It is the height of summer (it is probably raining in London) and you want a dessert that is just a bit more grown up than gluten-free, vegan ice-cream or chocolate something… I can guarantee you these unctuous Pears Poached in Spiced Red Wine are super quick and super easy and a great way to make use of the gut of pears that often hits in the summer. This is a very mature (look at me I am fancy!) dessert and a great treat (show-off) when you have guests around for dinner. The once firm pears become yielding to the spoon and are a perfect after dinner treat. A great alternative to a rich cake or pudding.
The cooking liquid, reduced down to a rich syrup and passed through a sieve, is a delicious, rich, glossy sauce that you can serve with the pears warm or cold.
Pears Poached in Spiced Red Wine go great with crumbled Crunchy Gluten-Free, Vegan, Ginger Oat Biscuits and a spoon of gluten-free, vegan ice-cream.
Preparation time 5 minutes
Cooking time 40 minutes
Pears Poached in Spiced Red Wine are gluten-free and vegan as well as…
Tree nut free
Auguste Escoffier created Poire belle Hélène (named after the operetta La belle Hélène by Jacques Offenbach) around 1864. It is a dessert made from pears poached in sugar syrup and served with vanilla ice cream and chocolate syrup. Whether Escoffier really did create this (had no one ever eaten poached pears and ice-cream?), he adapted an existing dish or he just made it fancy – who knows! However poached pears a super popular.
One reason poached pears are so popular is that they make unripe pears edible and make firm pears soft and yielding. There are often gluts of fruit in summer and autumn and poaching them is a great way to eat them.
My preference for this dish are comice, conference or Williams pears – all cook well. Choose pears that are not quite ripe, this way they will not disintegrate on poaching.
The pear can be one of several tree and shrub species of genus pyrus in the family rosaceae. Pear is also the name of the pomaceous fruit of the trees. Several species of pear are valued for their edible fruit and juices, while others are cultivated as ornamental trees.

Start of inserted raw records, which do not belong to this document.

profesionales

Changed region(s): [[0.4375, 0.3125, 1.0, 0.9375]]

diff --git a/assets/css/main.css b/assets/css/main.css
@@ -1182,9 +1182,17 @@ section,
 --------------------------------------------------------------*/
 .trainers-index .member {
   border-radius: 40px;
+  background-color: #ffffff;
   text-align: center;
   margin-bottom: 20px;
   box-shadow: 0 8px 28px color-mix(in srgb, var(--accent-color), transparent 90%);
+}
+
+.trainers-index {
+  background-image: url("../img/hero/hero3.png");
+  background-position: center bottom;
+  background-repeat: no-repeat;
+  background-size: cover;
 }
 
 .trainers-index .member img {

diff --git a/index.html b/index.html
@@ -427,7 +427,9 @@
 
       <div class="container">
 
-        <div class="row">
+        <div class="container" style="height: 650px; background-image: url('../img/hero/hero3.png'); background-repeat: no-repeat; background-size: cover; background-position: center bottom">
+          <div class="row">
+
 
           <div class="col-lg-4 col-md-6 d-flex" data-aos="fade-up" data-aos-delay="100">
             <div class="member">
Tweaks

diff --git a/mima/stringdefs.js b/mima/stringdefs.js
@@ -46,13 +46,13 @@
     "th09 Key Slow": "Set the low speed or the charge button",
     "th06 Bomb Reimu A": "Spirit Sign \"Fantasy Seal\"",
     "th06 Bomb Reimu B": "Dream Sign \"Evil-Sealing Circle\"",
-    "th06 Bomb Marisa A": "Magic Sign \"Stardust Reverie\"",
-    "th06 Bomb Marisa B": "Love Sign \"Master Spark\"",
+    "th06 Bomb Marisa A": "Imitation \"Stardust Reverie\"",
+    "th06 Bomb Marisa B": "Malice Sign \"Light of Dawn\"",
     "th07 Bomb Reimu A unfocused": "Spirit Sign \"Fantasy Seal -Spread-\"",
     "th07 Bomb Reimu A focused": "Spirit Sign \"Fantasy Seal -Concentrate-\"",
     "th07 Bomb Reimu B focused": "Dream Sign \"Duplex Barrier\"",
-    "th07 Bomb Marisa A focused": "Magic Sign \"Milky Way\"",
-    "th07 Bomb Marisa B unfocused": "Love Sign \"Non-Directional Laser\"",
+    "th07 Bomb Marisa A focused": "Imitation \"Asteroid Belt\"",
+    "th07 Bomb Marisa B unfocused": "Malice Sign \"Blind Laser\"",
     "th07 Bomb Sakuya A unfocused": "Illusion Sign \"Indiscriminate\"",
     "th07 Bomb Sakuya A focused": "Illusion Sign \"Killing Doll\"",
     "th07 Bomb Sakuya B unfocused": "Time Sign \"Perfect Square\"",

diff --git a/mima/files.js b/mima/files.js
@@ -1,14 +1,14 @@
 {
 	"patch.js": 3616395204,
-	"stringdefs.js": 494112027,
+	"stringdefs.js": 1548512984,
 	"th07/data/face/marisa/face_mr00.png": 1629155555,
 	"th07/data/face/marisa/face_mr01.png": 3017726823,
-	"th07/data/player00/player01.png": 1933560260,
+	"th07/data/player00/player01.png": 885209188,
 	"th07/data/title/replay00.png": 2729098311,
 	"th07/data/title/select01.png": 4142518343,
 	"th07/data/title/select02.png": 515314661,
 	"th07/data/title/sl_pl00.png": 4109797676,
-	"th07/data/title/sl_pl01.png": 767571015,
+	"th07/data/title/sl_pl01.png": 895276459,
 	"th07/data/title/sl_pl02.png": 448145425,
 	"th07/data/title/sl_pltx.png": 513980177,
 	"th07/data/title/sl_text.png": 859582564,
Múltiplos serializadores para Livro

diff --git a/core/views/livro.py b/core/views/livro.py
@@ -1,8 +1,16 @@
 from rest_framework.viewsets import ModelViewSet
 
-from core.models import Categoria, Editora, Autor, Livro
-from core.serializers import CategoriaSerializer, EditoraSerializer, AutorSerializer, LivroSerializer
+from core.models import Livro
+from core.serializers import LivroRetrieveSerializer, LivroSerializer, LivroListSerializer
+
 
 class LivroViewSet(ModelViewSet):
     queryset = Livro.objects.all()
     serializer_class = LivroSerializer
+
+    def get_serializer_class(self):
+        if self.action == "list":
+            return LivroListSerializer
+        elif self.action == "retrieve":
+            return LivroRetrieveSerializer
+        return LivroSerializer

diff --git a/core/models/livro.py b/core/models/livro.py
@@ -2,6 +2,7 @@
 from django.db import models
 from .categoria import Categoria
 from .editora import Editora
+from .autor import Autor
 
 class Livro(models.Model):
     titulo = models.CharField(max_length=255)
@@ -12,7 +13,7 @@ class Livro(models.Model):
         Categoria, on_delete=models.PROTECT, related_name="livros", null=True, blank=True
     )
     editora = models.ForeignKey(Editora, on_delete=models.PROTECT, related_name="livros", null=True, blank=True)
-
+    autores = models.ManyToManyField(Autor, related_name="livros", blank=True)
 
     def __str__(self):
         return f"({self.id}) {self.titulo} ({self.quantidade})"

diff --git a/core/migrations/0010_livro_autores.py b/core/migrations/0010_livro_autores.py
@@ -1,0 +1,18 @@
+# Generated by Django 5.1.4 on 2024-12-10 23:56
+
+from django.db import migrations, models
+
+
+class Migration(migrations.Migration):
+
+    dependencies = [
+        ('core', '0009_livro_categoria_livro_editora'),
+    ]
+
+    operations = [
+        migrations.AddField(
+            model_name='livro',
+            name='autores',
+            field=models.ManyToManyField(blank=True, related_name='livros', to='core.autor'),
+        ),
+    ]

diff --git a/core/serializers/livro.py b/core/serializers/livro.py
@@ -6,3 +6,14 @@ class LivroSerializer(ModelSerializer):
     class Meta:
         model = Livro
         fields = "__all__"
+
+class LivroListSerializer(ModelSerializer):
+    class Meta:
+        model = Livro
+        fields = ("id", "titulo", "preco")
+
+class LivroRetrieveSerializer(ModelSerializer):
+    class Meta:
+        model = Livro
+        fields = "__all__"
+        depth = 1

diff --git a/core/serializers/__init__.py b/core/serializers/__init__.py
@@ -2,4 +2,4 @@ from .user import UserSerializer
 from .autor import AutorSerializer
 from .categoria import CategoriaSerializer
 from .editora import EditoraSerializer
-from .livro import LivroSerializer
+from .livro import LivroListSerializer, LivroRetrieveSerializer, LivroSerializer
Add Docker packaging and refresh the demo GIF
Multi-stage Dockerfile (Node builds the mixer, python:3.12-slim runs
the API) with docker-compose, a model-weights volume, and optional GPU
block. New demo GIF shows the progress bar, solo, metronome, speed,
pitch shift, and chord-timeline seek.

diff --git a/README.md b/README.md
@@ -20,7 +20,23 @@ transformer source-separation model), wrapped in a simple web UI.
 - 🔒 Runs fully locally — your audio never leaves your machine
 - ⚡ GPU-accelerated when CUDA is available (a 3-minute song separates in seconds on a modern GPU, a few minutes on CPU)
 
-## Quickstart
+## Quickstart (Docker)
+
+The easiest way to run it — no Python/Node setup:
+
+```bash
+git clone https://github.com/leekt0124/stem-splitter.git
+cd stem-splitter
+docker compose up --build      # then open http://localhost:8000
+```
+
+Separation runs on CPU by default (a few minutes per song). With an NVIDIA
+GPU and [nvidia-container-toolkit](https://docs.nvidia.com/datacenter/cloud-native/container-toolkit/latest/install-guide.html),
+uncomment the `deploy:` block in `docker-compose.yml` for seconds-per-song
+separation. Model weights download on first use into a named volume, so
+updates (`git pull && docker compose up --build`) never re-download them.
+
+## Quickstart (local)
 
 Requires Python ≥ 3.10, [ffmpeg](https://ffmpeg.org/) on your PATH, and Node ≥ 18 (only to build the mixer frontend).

The pear is native to coastal and mildly temperate regions of western Europe and north Africa east and across Asia. Pear trees are medium-sized, reaching 10–17 metres in height, often with a tall, narrow crown. There are a few shrub species. Most pear trees are deciduous however, one or two species in southeast Asia are evergreen. Most trees are cold-hardy, withstanding temperatures between −25 °C and −40 °C in winter (except for the evergreen species, which only tolerate temperatures down to about −15 °C).
In most wild species of pear the fruit is one to four centimetres diameter however, in some cultivated forms the fruit is up to 18 centimetres long and 8 centimetres wide. The shape varies from round to the classic ‘pear-shape’ of the European pear. It is sometimes difficult to distinguish between pear and apple fruit: some pears look like some apples, e.g. the nashi pear. One major distinguishing factor is that the flesh of pear fruit contains stone cells (also called “grit”).
Evidence of pear cultivation has been found in prehistoric pile dwellings around Lake Zurich. The pear was also cultivated by the Romans, who ate the fruits raw or cooked, just like apples. Pliny’s Natural History recommended stewing them with honey and noted three dozen varieties. The Roman cookbook De re coquinaria has a recipe for a spiced, stewed-pear patina, or soufflé. Pears have been cultivated in China for approximately 3000 years.